# Your assignment
Please return the lines of the data that contain "This".

# Task input
--*--

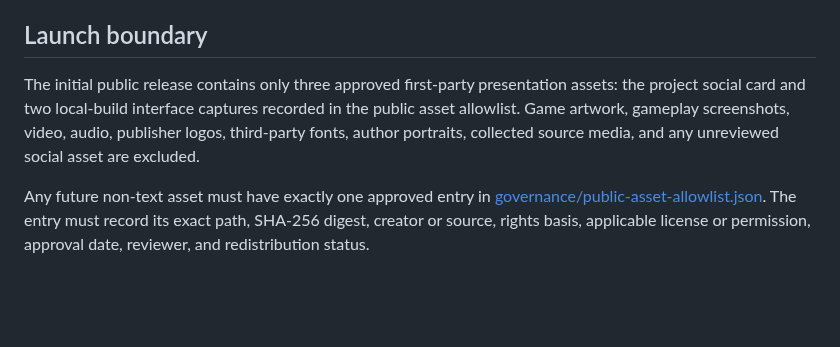
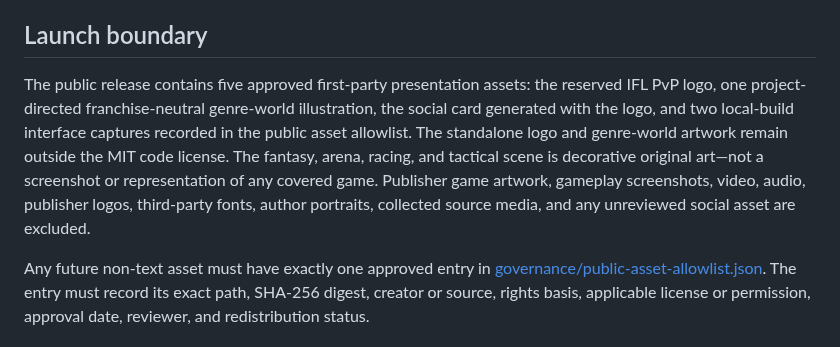
Before and after one commit to Jstn-1g/ifl-pvp-megaguides, a Markdown page: ASSET-GOVERNANCE.md, the part around the change. GitHub-like rendering; blank space fills up the shorter version.

```diff
--- a/ASSET-GOVERNANCE.md
+++ b/ASSET-GOVERNANCE.md
@@ -4,7 +4,7 @@ This public repository is deny-by-default for non-text assets. A public URL, att
 
 ## Launch boundary
 
-The initial public release contains only three approved first-party presentation assets: the project social card and two local-build interface captures recorded in the public asset allowlist. Game artwork, gameplay screenshots, video, audio, publisher logos, third-party fonts, author portraits, collected source media, and any unreviewed social asset are excluded.
+The public release contains five approved first-party presentation assets: the reserved IFL PvP logo, one project-directed franchise-neutral genre-world illustration, the social card generated with the logo, and two local-build interface captures recorded in the public asset allowlist. The standalone logo and genre-world artwork remain outside the MIT code license. The fantasy, arena, racing, and tactical scene is decorative original art—not a screenshot or representation of any covered game. Publisher game artwork, gameplay screenshots, video, audio, publisher logos, third-party fonts, author portraits, collected source media, and any unreviewed social asset are excluded.
 
 Any future non-text asset must have exactly one approved entry in [governance/public-asset-allowlist.json](governance/public-asset-allowlist.json). The entry must record its exact path, SHA-256 digest, creator or source, rights basis, applicable license or permission, approval date, reviewer, and redistribution status.
 
```
Also changed, not shown: PUBLIC-EXPORT-SCOPE.md (+2 -2 lines), README.md (+5 -5 lines), governance/generated-assets.md (added, +16 -0 lines), docs/screenshots/evidence-hold-desktop.png, public/og.png, 11 other files.
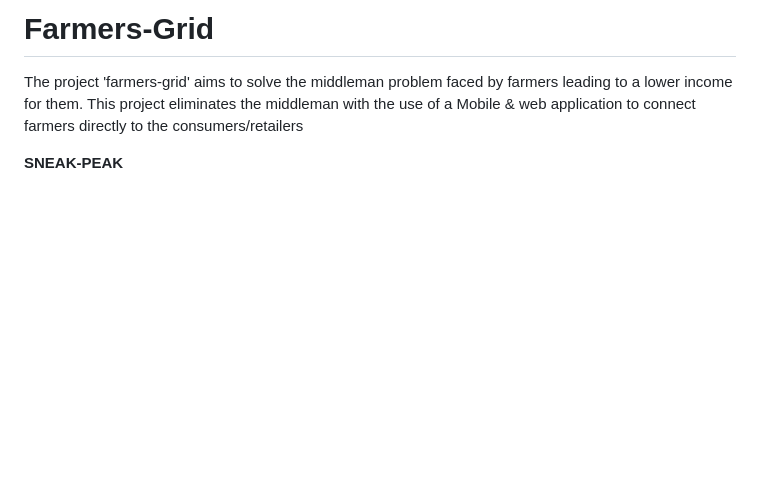
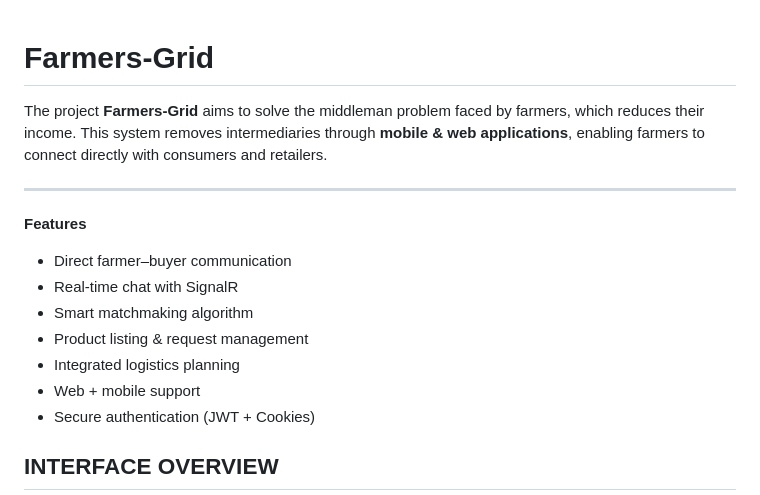
Before and after one commit to Kathirvelan213/farmers-grid, a Markdown page: README.md, the part around one of its changes. Rendered like a GitHub page; blank space fills up the shorter version.

```diff
--- a/README.md
+++ b/README.md
@@ -1,6 +1,22 @@
-# Farmers-Grid
-The project 'farmers-grid' aims to solve the middleman problem faced by farmers leading to a lower income for them. This project eliminates the middleman with the use of a Mobile &amp; web application to connect farmers directly to the consumers/retailers
 
-**SNEAK-PEAK**
+
+# **Farmers-Grid**
+
+The project **Farmers-Grid** aims to solve the middleman problem faced by farmers, which reduces their income.
+This system removes intermediaries through **mobile & web applications**, enabling farmers to connect directly with consumers and retailers.
+
+---
+ **Features**
+
+- Direct farmer–buyer communication
+- Real-time chat with SignalR
+- Smart matchmaking algorithm
+- Product listing & request management
+- Integrated logistics planning
+- Web + mobile support
+- Secure authentication (JWT + Cookies)
+
+## **INTERFACE OVERVIEW**
+
 <div align="center">
 
```
Also changed, not shown: other parts of README.md (+186 -75 lines).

--*--

# Problem solution
@@ -4,7 +4,7 @@ This public repository is deny-by-default for non-text assets. A public URL, att
-The project 'farmers-grid' aims to solve the middleman problem faced by farmers leading to a lower income for them. This project eliminates the middleman with the use of a Mobile &amp; web application to connect farmers directly to the consumers/retailers
+This system removes intermediaries through **mobile & web applications**, enabling farmers to connect directly with consumers and retailers.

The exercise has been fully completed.